    • Was the intervention delivered with fidelity?

    • Did the intervention have sufficient power?

    • Did we give the intervention enough time?

  • Documentation is the road map to success:

    • Who does what for whom, when, where, and for how long.

    • Communicate, document, evaluate and monitor

  • More time (testing the right students) for school psychologists to work with teachers and develop academic strategies for all students.

Lessons learned1
Lessons Learned elementary schools…

  • When students displayed little progress in Phase 2 of the RTI format,

    the CAP team, with the help of the school psychologist, was able to develop promising strategies. These strategies/interventions were utilized to identify accurate goals and objectives for students later identified for special education services.

  • Phase three program options; summer school, after school tutorials, 504 plan, or evaluation for special education.

Lessons learned2
Lessons Learned elementary schools…
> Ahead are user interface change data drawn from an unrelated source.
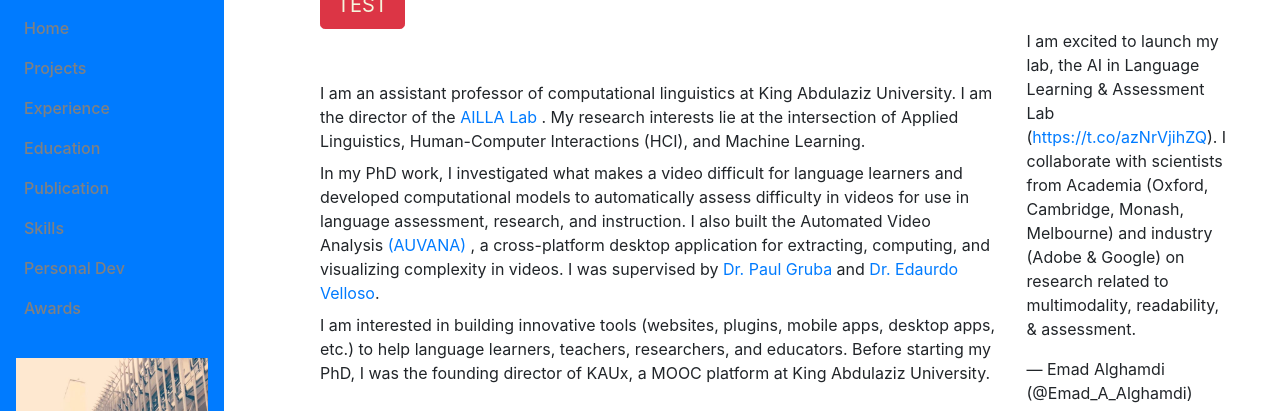
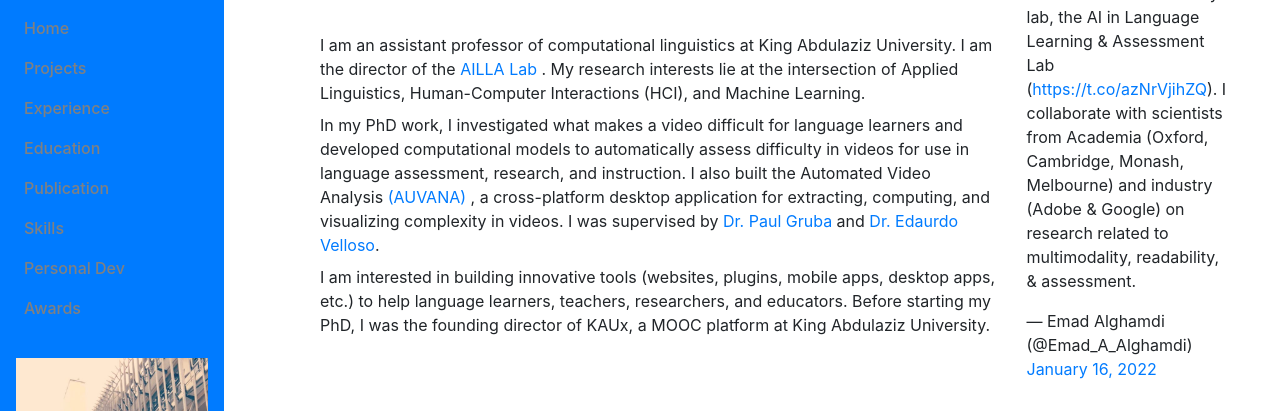
Before and after one commit to Eaalghamdi/Eaalghamdi.github.io, a website with bundled scripts: page index.html in a window 1280 px wide. Shown: the part 67-478 px from the top of the page. Built offline with nearby package versions, Linux system fonts and the light colour scheme; a web font is replaced by a local one.

Commit message:
Update index.html

```diff
--- a/index.html
+++ b/index.html
@@ -82,11 +82,11 @@
 <div class="row padding-top">
 
 
-  <div class="my-auto col-9">
+  <!-- <div class="my-auto col-9">
 
   <button class="btn btn-lg btn-danger">
     <a style="color: beige;" href="https://docs.google.com/forms/d/e/1FAIpQLScsvx_Q4kGwU2IXNJ57NC-mFrd2CGVMya9LRjSRLTNVZQvaRA/viewform?usp=sf_link"  target=”_blank”> TEST  </a></button>
-  </div>
+  </div> -->
 
         <div class="my-auto col-9">
 
```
  • Complex diagnostic procedures are not always necessary to make relevant instructional change. (Nevertheless, don’t count out norm referenced assessments in stage three to answer or clarify other questions you may have about characteristics of how the student learns relative to special education considerations.) Comprehensive assessments may include, Record review, Interview, Observation, and Test (RIOT).

  • Phase II Intervention - Prevent the development of significant academic deficiencies by intervening in the early grades.
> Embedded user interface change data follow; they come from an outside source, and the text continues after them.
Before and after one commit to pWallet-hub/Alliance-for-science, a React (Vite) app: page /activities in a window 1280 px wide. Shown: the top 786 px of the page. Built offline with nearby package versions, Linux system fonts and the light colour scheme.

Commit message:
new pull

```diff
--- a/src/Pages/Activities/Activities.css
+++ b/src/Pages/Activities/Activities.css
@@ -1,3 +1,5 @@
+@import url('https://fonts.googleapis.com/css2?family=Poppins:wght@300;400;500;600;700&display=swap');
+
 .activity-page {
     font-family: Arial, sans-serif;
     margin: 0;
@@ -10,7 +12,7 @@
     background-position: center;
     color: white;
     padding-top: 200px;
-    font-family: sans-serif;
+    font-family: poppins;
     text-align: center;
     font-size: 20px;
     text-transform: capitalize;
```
    • 15 Kindergarten students were identified during team problem-solving meeting as needing additional repetitions with letter ID and or letter sounds

    • 12 out of the 15 are English Language Learners

    • 11 third grade students were trained by the school psychology intern to do the drill sandwich technique. The intervention is implemented 3 times per week during recess for 15 minutes each time.

    • Assessments are conducted weekly in order to determine progress of learned letters/letter sounds

    • The intervention has been implemented for 5 weeks

    • Data has indicated gains. Students learned an average of 3 letters/letter sounds per week.

More lessons learned
More lessons learned elementary schools…

  • Grade level problem- collaborative teams were effective when a skilled service provider (e.g., the school psychologist) coached the team

  • RTI and CAP incorporate problem solving, prevention activities and focused early intervention before consideration of special education eligibility. (Therefore the focus of the referral is on problem solving and finding out “why” )

  • Skills in Curriculum-based Measurement and Curriculum-based assessment are essential

  • There is no set of universal interventions that will be universally effective.

  • Observations and data show that interventions must be monitored and much depends on the context and classroom environment

  • Learn as much as possible about your school culture, curriculum and instruction

  • Change is difficult. Develop a good working relationship with your school principal and your director of psychological services. It is all about relationship building

Challenges elementary schools…

  • Progress monitoring

  • Implementation of specific targeted interventions

  • Time and competing responsibilities

  • School-wide implementation

  • Personnel changes

  • A litigious and rule driven environment

  • Systemic issues

  • Political will

Thank you
Thank You … elementary schools…